What is being asked:
Give back all of the data exactly.

Input material:
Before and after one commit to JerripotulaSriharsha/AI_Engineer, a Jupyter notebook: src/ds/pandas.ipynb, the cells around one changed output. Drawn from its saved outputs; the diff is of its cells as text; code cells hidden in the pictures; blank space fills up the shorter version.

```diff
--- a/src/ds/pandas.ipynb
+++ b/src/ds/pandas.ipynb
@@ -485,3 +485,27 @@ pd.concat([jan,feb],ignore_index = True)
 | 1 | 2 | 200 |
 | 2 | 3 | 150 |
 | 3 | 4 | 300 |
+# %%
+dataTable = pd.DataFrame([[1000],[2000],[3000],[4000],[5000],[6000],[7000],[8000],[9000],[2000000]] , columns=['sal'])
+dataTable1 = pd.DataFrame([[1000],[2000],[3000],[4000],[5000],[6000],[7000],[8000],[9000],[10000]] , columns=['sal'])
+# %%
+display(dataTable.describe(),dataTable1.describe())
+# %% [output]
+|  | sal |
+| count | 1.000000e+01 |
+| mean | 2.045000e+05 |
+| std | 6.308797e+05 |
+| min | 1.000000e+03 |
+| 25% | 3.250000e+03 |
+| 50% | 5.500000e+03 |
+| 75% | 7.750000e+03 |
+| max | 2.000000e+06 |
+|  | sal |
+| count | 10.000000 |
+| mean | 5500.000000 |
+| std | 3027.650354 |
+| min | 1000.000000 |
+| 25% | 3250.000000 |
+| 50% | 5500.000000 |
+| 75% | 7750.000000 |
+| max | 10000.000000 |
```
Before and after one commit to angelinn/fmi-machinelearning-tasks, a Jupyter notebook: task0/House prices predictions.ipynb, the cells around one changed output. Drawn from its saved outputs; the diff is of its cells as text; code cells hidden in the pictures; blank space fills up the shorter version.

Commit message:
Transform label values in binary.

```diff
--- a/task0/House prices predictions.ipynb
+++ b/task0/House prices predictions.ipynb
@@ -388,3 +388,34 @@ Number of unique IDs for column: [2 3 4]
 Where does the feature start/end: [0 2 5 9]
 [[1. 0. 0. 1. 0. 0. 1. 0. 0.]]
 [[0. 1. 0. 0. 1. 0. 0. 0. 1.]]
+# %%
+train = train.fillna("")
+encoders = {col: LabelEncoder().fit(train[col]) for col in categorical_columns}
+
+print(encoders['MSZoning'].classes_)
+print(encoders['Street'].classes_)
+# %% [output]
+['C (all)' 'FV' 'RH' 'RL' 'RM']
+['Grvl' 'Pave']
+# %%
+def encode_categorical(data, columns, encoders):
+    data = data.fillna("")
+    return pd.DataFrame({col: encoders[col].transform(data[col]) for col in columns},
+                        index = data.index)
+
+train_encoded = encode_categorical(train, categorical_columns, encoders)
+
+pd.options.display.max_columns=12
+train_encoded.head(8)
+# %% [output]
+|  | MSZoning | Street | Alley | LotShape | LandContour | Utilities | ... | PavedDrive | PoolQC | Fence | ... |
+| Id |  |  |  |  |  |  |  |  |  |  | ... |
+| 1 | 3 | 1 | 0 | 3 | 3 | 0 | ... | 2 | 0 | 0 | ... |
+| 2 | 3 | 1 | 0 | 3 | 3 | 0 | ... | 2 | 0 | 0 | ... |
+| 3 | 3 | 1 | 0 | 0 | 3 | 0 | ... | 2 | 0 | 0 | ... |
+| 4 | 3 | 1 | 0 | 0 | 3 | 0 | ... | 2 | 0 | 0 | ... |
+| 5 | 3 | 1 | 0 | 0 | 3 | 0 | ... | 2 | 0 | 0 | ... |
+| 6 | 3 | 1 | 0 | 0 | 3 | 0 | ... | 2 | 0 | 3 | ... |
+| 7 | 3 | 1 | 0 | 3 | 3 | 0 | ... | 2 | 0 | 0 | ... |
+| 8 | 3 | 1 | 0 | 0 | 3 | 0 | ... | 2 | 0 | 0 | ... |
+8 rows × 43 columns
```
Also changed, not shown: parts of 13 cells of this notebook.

Exercise output:
Before and after one commit to JerripotulaSriharsha/AI_Engineer, a Jupyter notebook: src/ds/pandas.ipynb, the cells around one changed output. Drawn from its saved outputs; the diff is of its cells as text; code cells hidden in the pictures; blank space fills up the shorter version.

```diff
--- a/src/ds/pandas.ipynb
+++ b/src/ds/pandas.ipynb
@@ -485,3 +485,27 @@ pd.concat([jan,feb],ignore_index = True)
 | 1 | 2 | 200 |
 | 2 | 3 | 150 |
 | 3 | 4 | 300 |
+# %%
+dataTable = pd.DataFrame([[1000],[2000],[3000],[4000],[5000],[6000],[7000],[8000],[9000],[2000000]] , columns=['sal'])
+dataTable1 = pd.DataFrame([[1000],[2000],[3000],[4000],[5000],[6000],[7000],[8000],[9000],[10000]] , columns=['sal'])
+# %%
+display(dataTable.describe(),dataTable1.describe())
+# %% [output]
+|  | sal |
+| count | 1.000000e+01 |
+| mean | 2.045000e+05 |
+| std | 6.308797e+05 |
+| min | 1.000000e+03 |
+| 25% | 3.250000e+03 |
+| 50% | 5.500000e+03 |
+| 75% | 7.750000e+03 |
+| max | 2.000000e+06 |
+|  | sal |
+| count | 10.000000 |
+| mean | 5500.000000 |
+| std | 3027.650354 |
+| min | 1000.000000 |
+| 25% | 3250.000000 |
+| 50% | 5500.000000 |
+| 75% | 7750.000000 |
+| max | 10000.000000 |
```
Before and after one commit to angelinn/fmi-machinelearning-tasks, a Jupyter notebook: task0/House prices predictions.ipynb, the cells around one changed output. Drawn from its saved outputs; the diff is of its cells as text; code cells hidden in the pictures; blank space fills up the shorter version.

Commit message:
Transform label values in binary.

```diff
--- a/task0/House prices predictions.ipynb
+++ b/task0/House prices predictions.ipynb
@@ -388,3 +388,34 @@ Number of unique IDs for column: [2 3 4]
 Where does the feature start/end: [0 2 5 9]
 [[1. 0. 0. 1. 0. 0. 1. 0. 0.]]
 [[0. 1. 0. 0. 1. 0. 0. 0. 1.]]
+# %%
+train = train.fillna("")
+encoders = {col: LabelEncoder().fit(train[col]) for col in categorical_columns}
+
+print(encoders['MSZoning'].classes_)
+print(encoders['Street'].classes_)
+# %% [output]
+['C (all)' 'FV' 'RH' 'RL' 'RM']
+['Grvl' 'Pave']
+# %%
+def encode_categorical(data, columns, encoders):
+    data = data.fillna("")
+    return pd.DataFrame({col: encoders[col].transform(data[col]) for col in columns},
+                        index = data.index)
+
+train_encoded = encode_categorical(train, categorical_columns, encoders)
+
+pd.options.display.max_columns=12
+train_encoded.head(8)
+# %% [output]
+|  | MSZoning | Street | Alley | LotShape | LandContour | Utilities | ... | PavedDrive | PoolQC | Fence | ... |
+| Id |  |  |  |  |  |  |  |  |  |  | ... |
+| 1 | 3 | 1 | 0 | 3 | 3 | 0 | ... | 2 | 0 | 0 | ... |
+| 2 | 3 | 1 | 0 | 3 | 3 | 0 | ... | 2 | 0 | 0 | ... |
+| 3 | 3 | 1 | 0 | 0 | 3 | 0 | ... | 2 | 0 | 0 | ... |
+| 4 | 3 | 1 | 0 | 0 | 3 | 0 | ... | 2 | 0 | 0 | ... |
+| 5 | 3 | 1 | 0 | 0 | 3 | 0 | ... | 2 | 0 | 0 | ... |
+| 6 | 3 | 1 | 0 | 0 | 3 | 0 | ... | 2 | 0 | 3 | ... |
+| 7 | 3 | 1 | 0 | 3 | 3 | 0 | ... | 2 | 0 | 0 | ... |
+| 8 | 3 | 1 | 0 | 0 | 3 | 0 | ... | 2 | 0 | 0 | ... |
+8 rows × 43 columns
```
Also changed, not shown: parts of 13 cells of this notebook.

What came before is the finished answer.